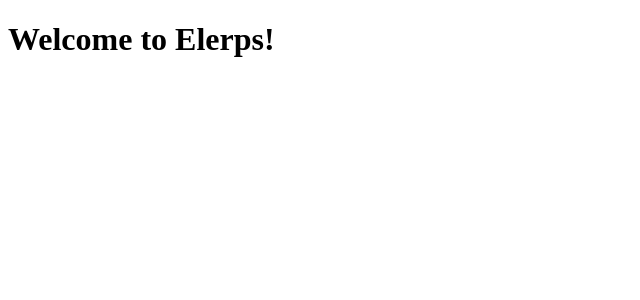
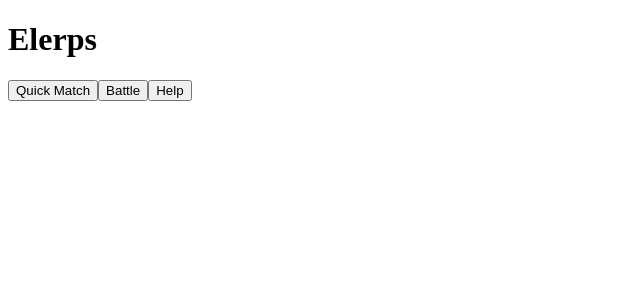
Before and after one commit to aalvinlin/elerps-fe, a React (Vite) app: page / in a window 1280 px wide. Shown: the top 300 px of the page, without its empty margins (0-640 px from the left). Built offline with nearby package versions, Linux system fonts and the light colour scheme.

Commit message:
add Help component

```diff
--- a/src/App.js
+++ b/src/App.js
@@ -4,6 +4,7 @@
 import Home from "./components/Home";
 import QuickMatch from "./components/QuickMatch";
 import Battle from "./components/Battle";
+import Help from "./components/Help";
 
 const App = () => {
 
@@ -19,6 +20,10 @@
         <Battle />
       </Route>
 
+      <Route path="/help">
+        <Help />
+      </Route>
+
       <Route>
         <Home />
       </Route>
--- /dev/null
+++ b/src/components/Help.js
@@ -0,0 +1,14 @@
+import React from "react";
+
+const Help = () => {
+
+  return (
+    <>
+      <h1>Help</h1>
+
+    </>
+  )
+
+};
+
+export default Help;
--- a/src/components/Home.js
+++ b/src/components/Home.js
@@ -4,7 +4,19 @@
 
   return (
     <>
-      <h1>Welcome to Elerps!</h1>
+      <h1>Elerps</h1>
+
+      <button>
+          Quick Match
+      </button>
+
+      <button>
+          Battle
+      </button>
+
+      <button>
+          Help
+      </button>
 
     </>
   )
```
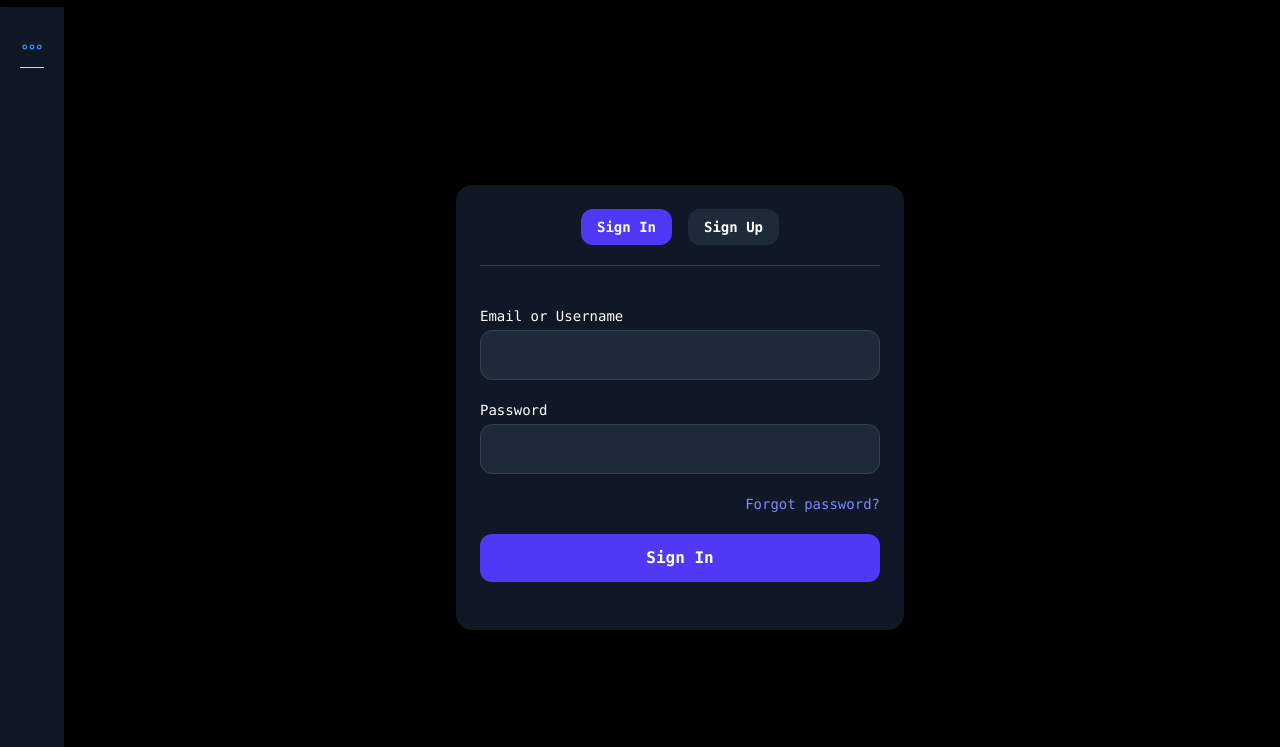
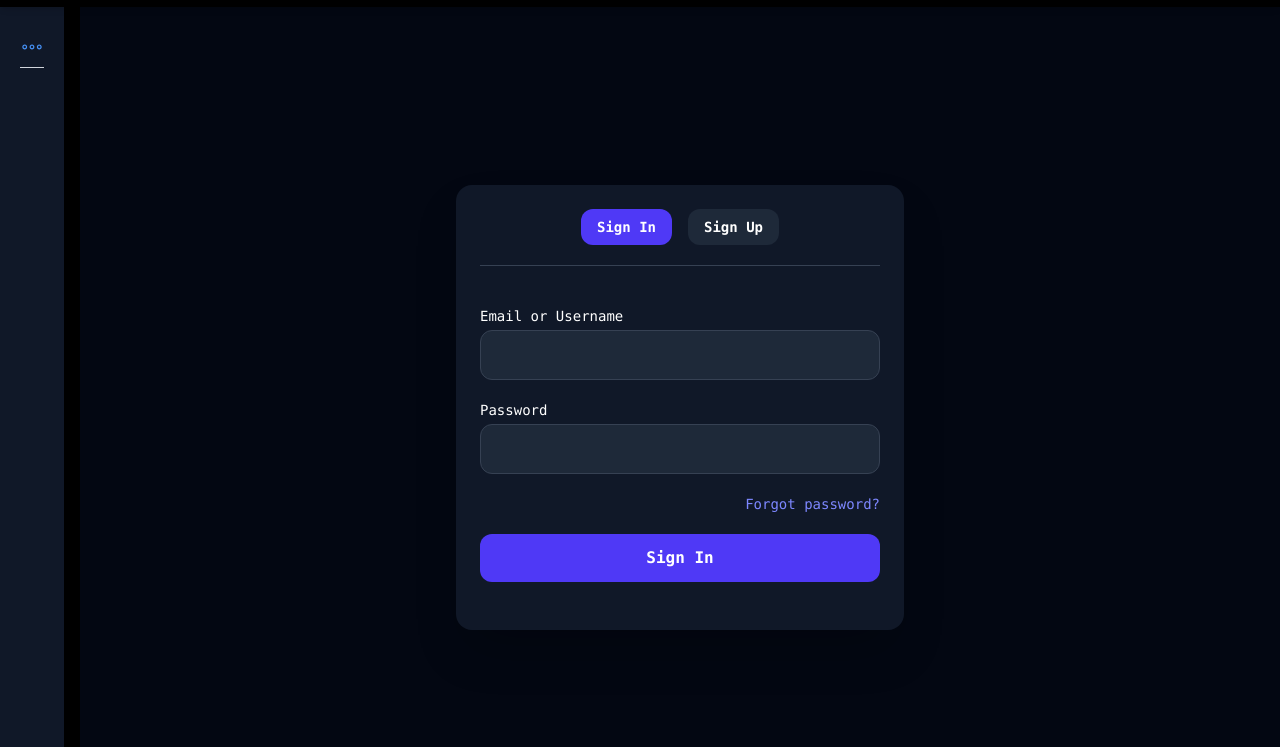
Before and after one commit to Mikeprogrammer973/tic-tac-toe, a plain HTML site: page index.html in a window 1280 px wide. Shown: the part 53-800 px from the top of the page. Drawn offline with nearby package versions, Linux system fonts and the light colour scheme.

Commit message:
Update index.html

```diff
--- a/index.html
+++ b/index.html
@@ -130,7 +130,7 @@
         </aside>
 
         <!-- GAME BOARD -->
-        <div class="p-5 flex justify-center items-center" id="game-board">
+        <div class="p-5 flex justify-center items-center bg-gray-950" id="game-board">
 
         </div>
     </main>
```
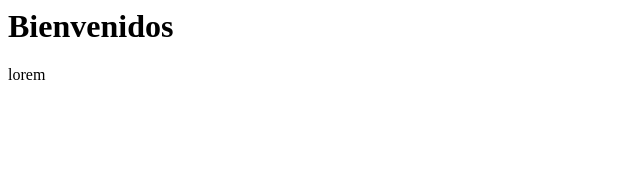
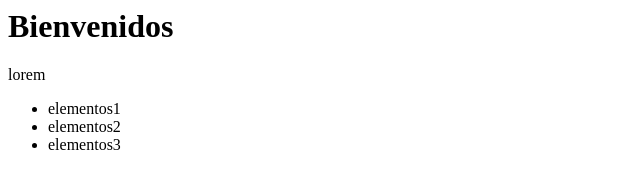
Before and after one commit to AlanAHD/80640, a plain HTML site: page index.html in a window 1280 px wide. Shown: the whole page, without its empty margins (0-640 px from the left). Drawn offline with Linux system fonts and the light colour scheme.

Commit message:
Update index.html

```diff
--- a/index.html
+++ b/index.html
@@ -5,4 +5,10 @@
   <body>
     <h1>Bienvenidos</h1>
     <p>lorem</p>
+    <ul>
+      <li>elementos1</li>
+      <li>elementos2</li>
+      <li>elementos3</li>
+    </ul>
+    </body>
     </html>
```
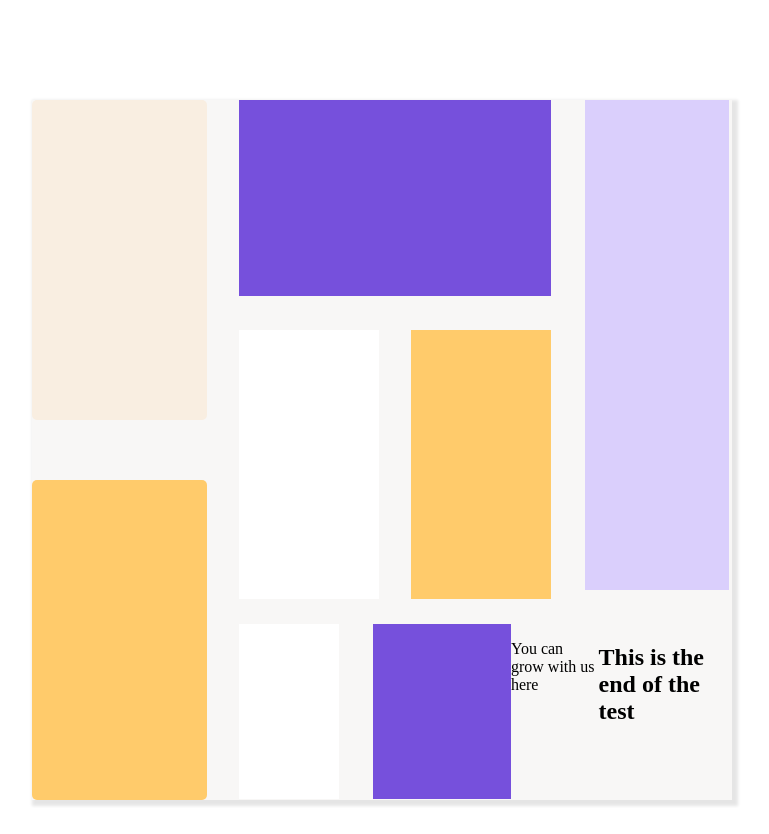
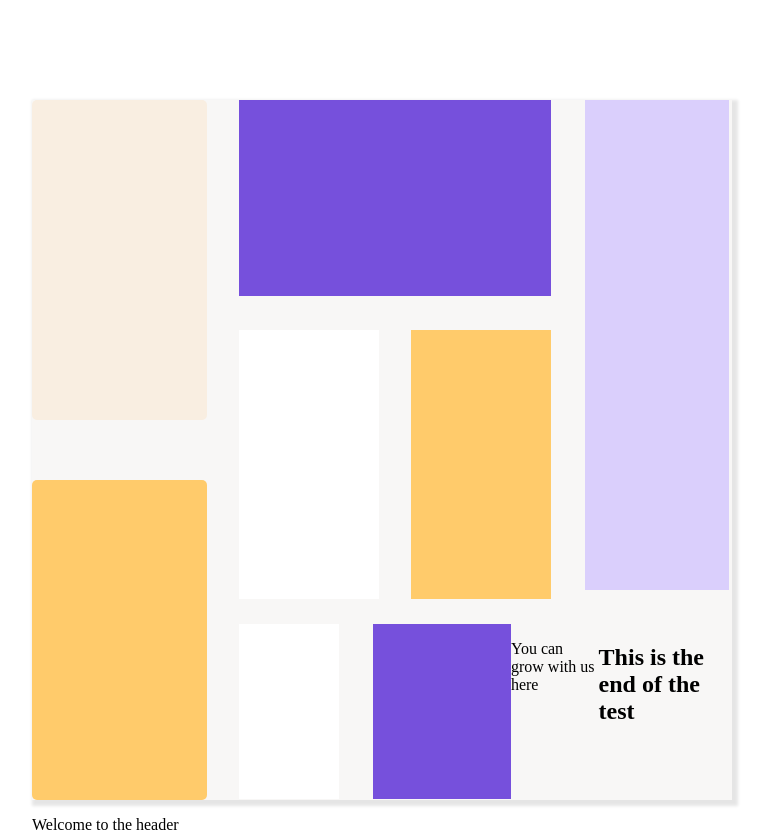
Before and after one commit to Johnkings222/testing, a plain HTML site: page index.html in a window 1280 px wide. Shown: the whole page, without its empty margins (258-1027 px from the left). Before the commit the page ends 808 px from the top, so only its background shows below. Drawn offline with Linux system fonts and the light colour scheme.

Commit message:
Header section change

```diff
--- a/index.html
+++ b/index.html
@@ -20,6 +20,7 @@
     <div class="left">
       <div class="create"></div>
       <div class="write"></div>
+	<p>Welcome to the header</p>
     </div>
 
     <div class="right">
```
——
What you have to do:
Reproduce the data verbatim. Do not carry any picture into the copy.

Solved exercise:
Before and after one commit to aalvinlin/elerps-fe, a React (Vite) app: page / in a window 1280 px wide. Shown: the top 300 px of the page, without its empty margins (0-640 px from the left). Built offline with nearby package versions, Linux system fonts and the light colour scheme.

Commit message:
add Help component

```diff
--- a/src/App.js
+++ b/src/App.js
@@ -4,6 +4,7 @@
 import Home from "./components/Home";
 import QuickMatch from "./components/QuickMatch";
 import Battle from "./components/Battle";
+import Help from "./components/Help";
 
 const App = () => {
 
@@ -19,6 +20,10 @@
         <Battle />
       </Route>
 
+      <Route path="/help">
+        <Help />
+      </Route>
+
       <Route>
         <Home />
       </Route>
--- /dev/null
+++ b/src/components/Help.js
@@ -0,0 +1,14 @@
+import React from "react";
+
+const Help = () => {
+
+  return (
+    <>
+      <h1>Help</h1>
+
+    </>
+  )
+
+};
+
+export default Help;
--- a/src/components/Home.js
+++ b/src/components/Home.js
@@ -4,7 +4,19 @@
 
   return (
     <>
-      <h1>Welcome to Elerps!</h1>
+      <h1>Elerps</h1>
+
+      <button>
+          Quick Match
+      </button>
+
+      <button>
+          Battle
+      </button>
+
+      <button>
+          Help
+      </button>
 
     </>
   )
```
Before and after one commit to Mikeprogrammer973/tic-tac-toe, a plain HTML site: page index.html in a window 1280 px wide. Shown: the part 53-800 px from the top of the page. Drawn offline with nearby package versions, Linux system fonts and the light colour scheme.

Commit message:
Update index.html

```diff
--- a/index.html
+++ b/index.html
@@ -130,7 +130,7 @@
         </aside>
 
         <!-- GAME BOARD -->
-        <div class="p-5 flex justify-center items-center" id="game-board">
+        <div class="p-5 flex justify-center items-center bg-gray-950" id="game-board">
 
         </div>
     </main>
```
Before and after one commit to AlanAHD/80640, a plain HTML site: page index.html in a window 1280 px wide. Shown: the whole page, without its empty margins (0-640 px from the left). Drawn offline with Linux system fonts and the light colour scheme.

Commit message:
Update index.html

```diff
--- a/index.html
+++ b/index.html
@@ -5,4 +5,10 @@
   <body>
     <h1>Bienvenidos</h1>
     <p>lorem</p>
+    <ul>
+      <li>elementos1</li>
+      <li>elementos2</li>
+      <li>elementos3</li>
+    </ul>
+    </body>
     </html>
```
Before and after one commit to Johnkings222/testing, a plain HTML site: page index.html in a window 1280 px wide. Shown: the whole page, without its empty margins (258-1027 px from the left). Before the commit the page ends 808 px from the top, so only its background shows below. Drawn offline with Linux system fonts and the light colour scheme.

Commit message:
Header section change

```diff
--- a/index.html
+++ b/index.html
@@ -20,6 +20,7 @@
     <div class="left">
       <div class="create"></div>
       <div class="write"></div>
+	<p>Welcome to the header</p>
     </div>
 
     <div class="right">
```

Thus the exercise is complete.